*Data provided*:
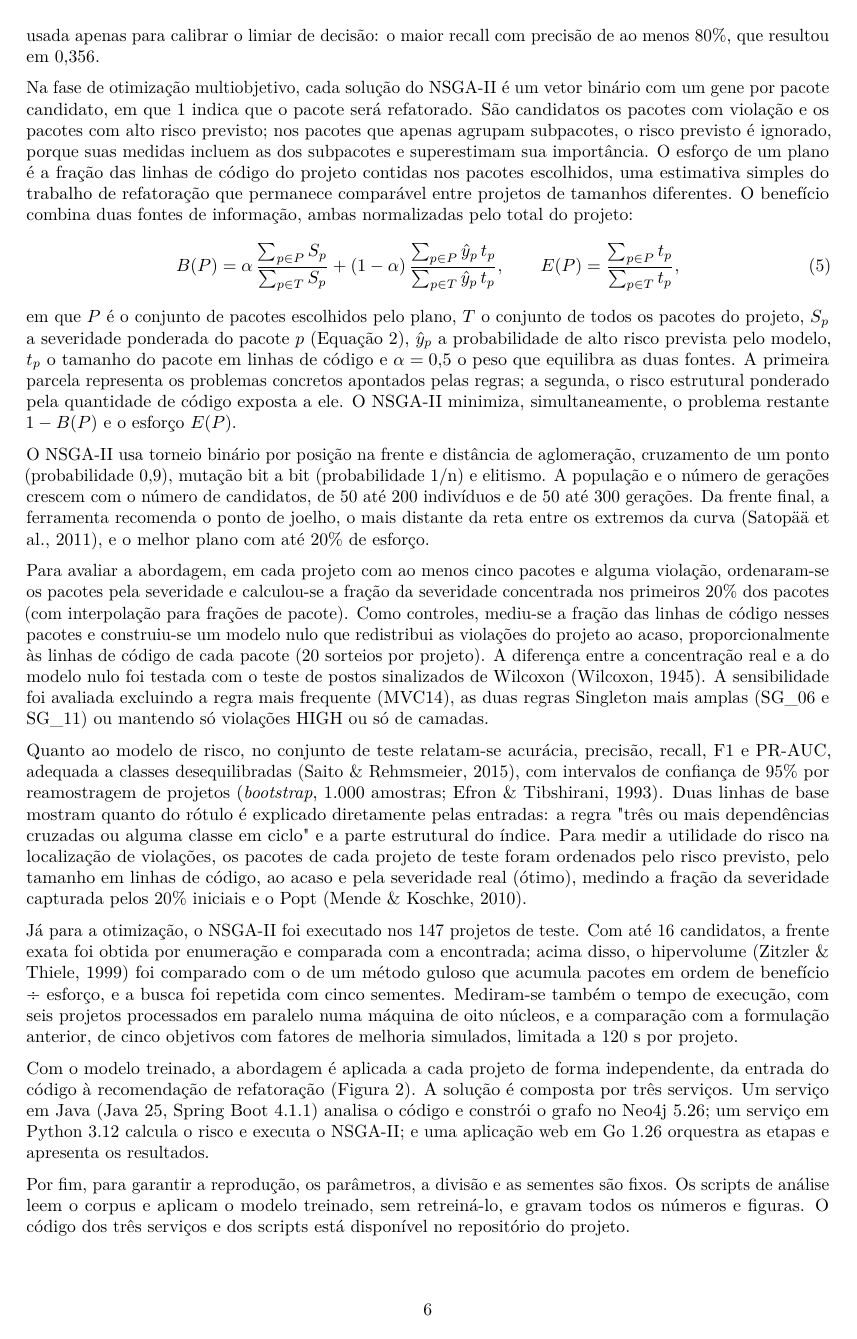
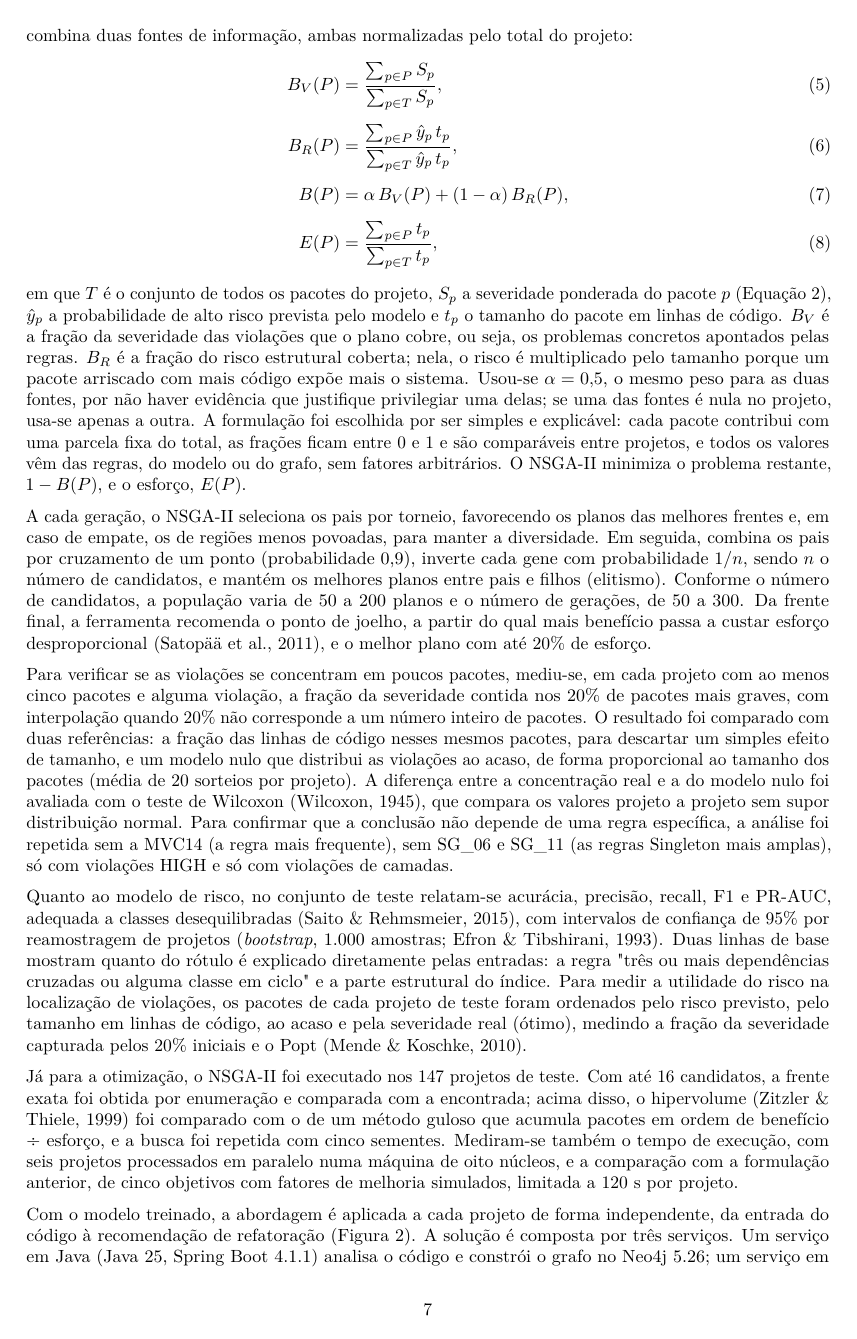
Before and after one commit to GabrielPissininMenossi/TCC_UndergraduateThesis, a LaTeX document (main.tex): page 6 of 13 before the commit and page 7 of 14 after it. Compiled offline with pdfLaTeX.

Commit message:
explicação das fórmulas contidas no processo de otimização do NSGA-II

```diff
--- a/main.tex
+++ b/main.tex
@@ -297,21 +303,20 @@ Grau médio & subgrafo do pacote & Média de conexões por elemento: $2 \times \
 \end{center}
 }
 
-Os projetos foram divididos em 70\% para treino, 15\% para validação e 15\% para teste (separação por projetos, não por módulos), com estratificação pela classe predominante e semente 42. A validação foi usada apenas para calibrar o limiar de decisão: o maior recall com precisão de ao menos 80\%, que resultou em 0,356.
+Para treinar e avaliar o modelo, os projetos foram divididos em três grupos: 70\% para treino, usados para ajustar os pesos; 15\% para validação, usados para escolher o limiar de decisão; e 15\% para teste, guardados até o fim e usados apenas para medir o desempenho final. A divisão foi feita por projeto, e não por pacote, de modo que todos os pacotes de um mesmo projeto ficam no mesmo grupo. Pacotes de um mesmo projeto costumam ser parecidos, e misturá-los entre treino e teste deixaria o modelo ser avaliado em dados quase iguais aos que já viu. A divisão também foi estratificada: cada projeto foi classificado pela classe de risco mais comum entre seus pacotes, e cada grupo recebeu uma parcela proporcional de projetos de cada classe, para que os três tenham uma composição parecida. O sorteio usou a semente 42, valor fixo que faz a mesma divisão se repetir sempre que o treino é refeito. O modelo devolve uma probabilidade para cada pacote, e é preciso um limiar a partir do qual o pacote é considerado de alto risco. Esse limiar foi escolhido no conjunto de validação, buscando o maior recall (a fração dos pacotes de alto risco que o modelo encontra) com precisão de ao menos 80\% (pelo menos 80\% dos pacotes apontados são de fato de alto risco). O valor obtido foi 0,356.
 
-Na fase de otimização multiobjetivo, cada solução do NSGA-II é um vetor binário com um gene por pacote candidato, em que 1 indica que o pacote será refatorado. São candidatos os pacotes com violação e os pacotes com alto risco previsto; nos pacotes que apenas agrupam subpacotes, o risco previsto é ignorado, porque suas medidas incluem as dos subpacotes e superestimam sua importância. O esforço de um plano é a fração das linhas de código do projeto contidas nos pacotes escolhidos, uma estimativa simples do trabalho de refatoração que permanece comparável entre projetos de tamanhos diferentes. O benefício combina duas fontes de informação, ambas normalizadas pelo total do projeto:
-\begin{equation}
-  B(P) = \alpha\,\frac{\sum_{p \in P} S_p}{\sum_{p \in T} S_p}
-       + (1-\alpha)\,\frac{\sum_{p \in P} \hat{y}_p\,t_p}{\sum_{p \in T} \hat{y}_p\,t_p},
-  \qquad
-  E(P) = \frac{\sum_{p \in P} t_p}{\sum_{p \in T} t_p},
-  \label{eq:beneficio}
-\end{equation}
-em que $P$ é o conjunto de pacotes escolhidos pelo plano, $T$ o conjunto de todos os pacotes do projeto, $S_p$ a severidade ponderada do pacote $p$ (Equação~\ref{eq:severidade}), $\hat{y}_p$ a probabilidade de alto risco prevista pelo modelo, $t_p$ o tamanho do pacote em linhas de código e $\alpha = 0{,}5$ o peso que equilibra as duas fontes. A primeira parcela representa os problemas concretos apontados pelas regras; a segunda, o risco estrutural ponderado pela quantidade de código exposta a ele. O NSGA-II minimiza, simultaneamente, o problema restante $1 - B(P)$ e o esforço $E(P)$.
+Na fase de otimização multiobjetivo, cada solução do NSGA-II é um vetor binário. Onde cada posição desse vetor indica um gene, esse gene representa o pacote candidato, em que o valor 1 afirma que o pacote será refatorado. São candidatos os pacotes com violações e os pacotes com alto risco previsto; nos pacotes que apenas agrupam subpacotes, o risco previsto é ignorado, porque suas medidas incluem as dos subpacotes e superestimam sua importância e peso para uma refatoração. O esforço de um plano é a fração das linhas de código do projeto contidas nos pacotes escolhidos, uma estimativa simples do trabalho de refatoração que permanece comparável entre projetos de tamanhos diferentes. O benefício combina duas fontes de informação, ambas normalizadas pelo total do projeto:
+\begin{align}
+  B_V(P) &= \frac{\sum_{p \in P} S_p}{\sum_{p \in T} S_p}, \label{eq:beneficio-violacoes}\\[4pt]
+  B_R(P) &= \frac{\sum_{p \in P} \hat{y}_p\,t_p}{\sum_{p \in T} \hat{y}_p\,t_p}, \label{eq:beneficio-risco}\\[4pt]
+  B(P) &= \alpha\,B_V(P) + (1-\alpha)\,B_R(P), \label{eq:beneficio}\\[4pt]
+  E(P) &= \frac{\sum_{p \in P} t_p}{\sum_{p \in T} t_p}, \label{eq:esforco}
+\end{align}
+em que $T$ é o conjunto de todos os pacotes do projeto, $S_p$ a severidade ponderada do pacote $p$ (Equação~\ref{eq:severidade}), $\hat{y}_p$ a probabilidade de alto risco prevista pelo modelo e $t_p$ o tamanho do pacote em linhas de código. $B_V$ é a fração da severidade das violações que o plano cobre, ou seja, os problemas concretos apontados pelas regras. $B_R$ é a fração do risco estrutural coberta; nela, o risco é multiplicado pelo tamanho porque um pacote arriscado com mais código expõe mais o sistema. Usou-se $\alpha = 0{,}5$, o mesmo peso para as duas fontes, por não haver evidência que justifique privilegiar uma delas; se uma das fontes é nula no projeto, usa-se apenas a outra. A formulação foi escolhida por ser simples e explicável: cada pacote contribui com uma parcela fixa do total, as frações ficam entre 0 e 1 e são comparáveis entre projetos, e todos os valores vêm das regras, do modelo ou do grafo, sem fatores arbitrários. O NSGA-II minimiza o problema restante, $1 - B(P)$, e o esforço, $E(P)$.
 
-O NSGA-II usa torneio binário por posição na frente e distância de aglomeração, cruzamento de um ponto (probabilidade 0,9), mutação bit a bit (probabilidade 1/n) e elitismo. A população e o número de gerações crescem com o número de candidatos, de 50 até 200 indivíduos e de 50 até 300 gerações. Da frente final, a ferramenta recomenda o ponto de joelho, o mais distante da reta entre os extremos da curva (Satopää et al., 2011), e o melhor plano com até 20\% de esforço.
+A cada geração, o NSGA-II seleciona os pais por torneio, favorecendo os planos das melhores frentes e, em caso de empate, os de regiões menos povoadas, para manter a diversidade. Em seguida, combina os pais por cruzamento de um ponto (probabilidade 0,9), inverte cada gene com probabilidade $1/n$, sendo $n$ o número de candidatos, e mantém os melhores planos entre pais e filhos (elitismo). Conforme o número de candidatos, a população varia de 50 a 200 planos e o número de gerações, de 50 a 300. Da frente final, a ferramenta recomenda o ponto de joelho, a partir do qual mais benefício passa a custar esforço desproporcional (Satopää et al., 2011), e o melhor plano com até 20\% de esforço.
 
-Para avaliar a abordagem, em cada projeto com ao menos cinco pacotes e alguma violação, ordenaram-se os pacotes pela severidade e calculou-se a fração da severidade concentrada nos primeiros 20\% dos pacotes (com interpolação para frações de pacote). Como controles, mediu-se a fração das linhas de código nesses pacotes e construiu-se um modelo nulo que redistribui as violações do projeto ao acaso, proporcionalmente às linhas de código de cada pacote (20 sorteios por projeto). A diferença entre a concentração real e a do modelo nulo foi testada com o teste de postos sinalizados de Wilcoxon (Wilcoxon, 1945). A sensibilidade foi avaliada excluindo a regra mais frequente (MVC14), as duas regras Singleton mais amplas (SG\_06 e SG\_11) ou mantendo só violações HIGH ou só de camadas.
+Para verificar se as violações se concentram em poucos pacotes, mediu-se, em cada projeto com ao menos cinco pacotes e alguma violação, a fração da severidade contida nos 20\% de pacotes mais graves, com interpolação quando 20\% não corresponde a um número inteiro de pacotes. O resultado foi comparado com duas referências: a fração das linhas de código nesses mesmos pacotes, para descartar um simples efeito de tamanho, e um modelo nulo que distribui as violações ao acaso, de forma proporcional ao tamanho dos pacotes (média de 20 sorteios por projeto). A diferença entre a concentração real e a do modelo nulo foi avaliada com o teste de Wilcoxon (Wilcoxon, 1945), que compara os valores projeto a projeto sem supor distribuição normal. Para confirmar que a conclusão não depende de uma regra específica, a análise foi repetida sem a MVC14 (a regra mais frequente), sem SG\_06 e SG\_11 (as regras Singleton mais amplas), só com violações HIGH e só com violações de camadas.
 
 Quanto ao modelo de risco, no conjunto de teste relatam-se acurácia, precisão, recall, F1 e PR-AUC, adequada a classes desequilibradas (Saito \& Rehmsmeier, 2015), com intervalos de confiança de 95\% por reamostragem de projetos (\emph{bootstrap}, 1.000 amostras; Efron \& Tibshirani, 1993). Duas linhas de base mostram quanto do rótulo é explicado diretamente pelas entradas: a regra "três ou mais dependências cruzadas ou alguma classe em ciclo" e a parte estrutural do índice. Para medir a utilidade do risco na localização de violações, os pacotes de cada projeto de teste foram ordenados pelo risco previsto, pelo tamanho em linhas de código, ao acaso e pela severidade real (ótimo), medindo a fração da severidade capturada pelos 20\% iniciais e o Popt (Mende \& Koschke, 2010).
 
```
Also changed, not shown: main.tex (36 more changed lines), 1 other file.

*Task details*: The answer must consist of every line from the entries above that contains "contidas".

*Response area*:
explicação das fórmulas contidas no processo de otimização do NSGA-II
-Na fase de otimização multiobjetivo, cada solução do NSGA-II é um vetor binário com um gene por pacote candidato, em que 1 indica que o pacote será refatorado. São candidatos os pacotes com violação e os pacotes com alto risco previsto; nos pacotes que apenas agrupam subpacotes, o risco previsto é ignorado, porque suas medidas incluem as dos subpacotes e superestimam sua importância. O esforço de um plano é a fração das linhas de código do projeto contidas nos pacotes escolhidos, uma estimativa simples do trabalho de refatoração que permanece comparável entre projetos de tamanhos diferentes. O benefício combina duas fontes de informação, ambas normalizadas pelo total do projeto:
+Na fase de otimização multiobjetivo, cada solução do NSGA-II é um vetor binário. Onde cada posição desse vetor indica um gene, esse gene representa o pacote candidato, em que o valor 1 afirma que o pacote será refatorado. São candidatos os pacotes com violações e os pacotes com alto risco previsto; nos pacotes que apenas agrupam subpacotes, o risco previsto é ignorado, porque suas medidas incluem as dos subpacotes e superestimam sua importância e peso para uma refatoração. O esforço de um plano é a fração das linhas de código do projeto contidas nos pacotes escolhidos, uma estimativa simples do trabalho de refatoração que permanece comparável entre projetos de tamanhos diferentes. O benefício combina duas fontes de informação, ambas normalizadas pelo total do projeto:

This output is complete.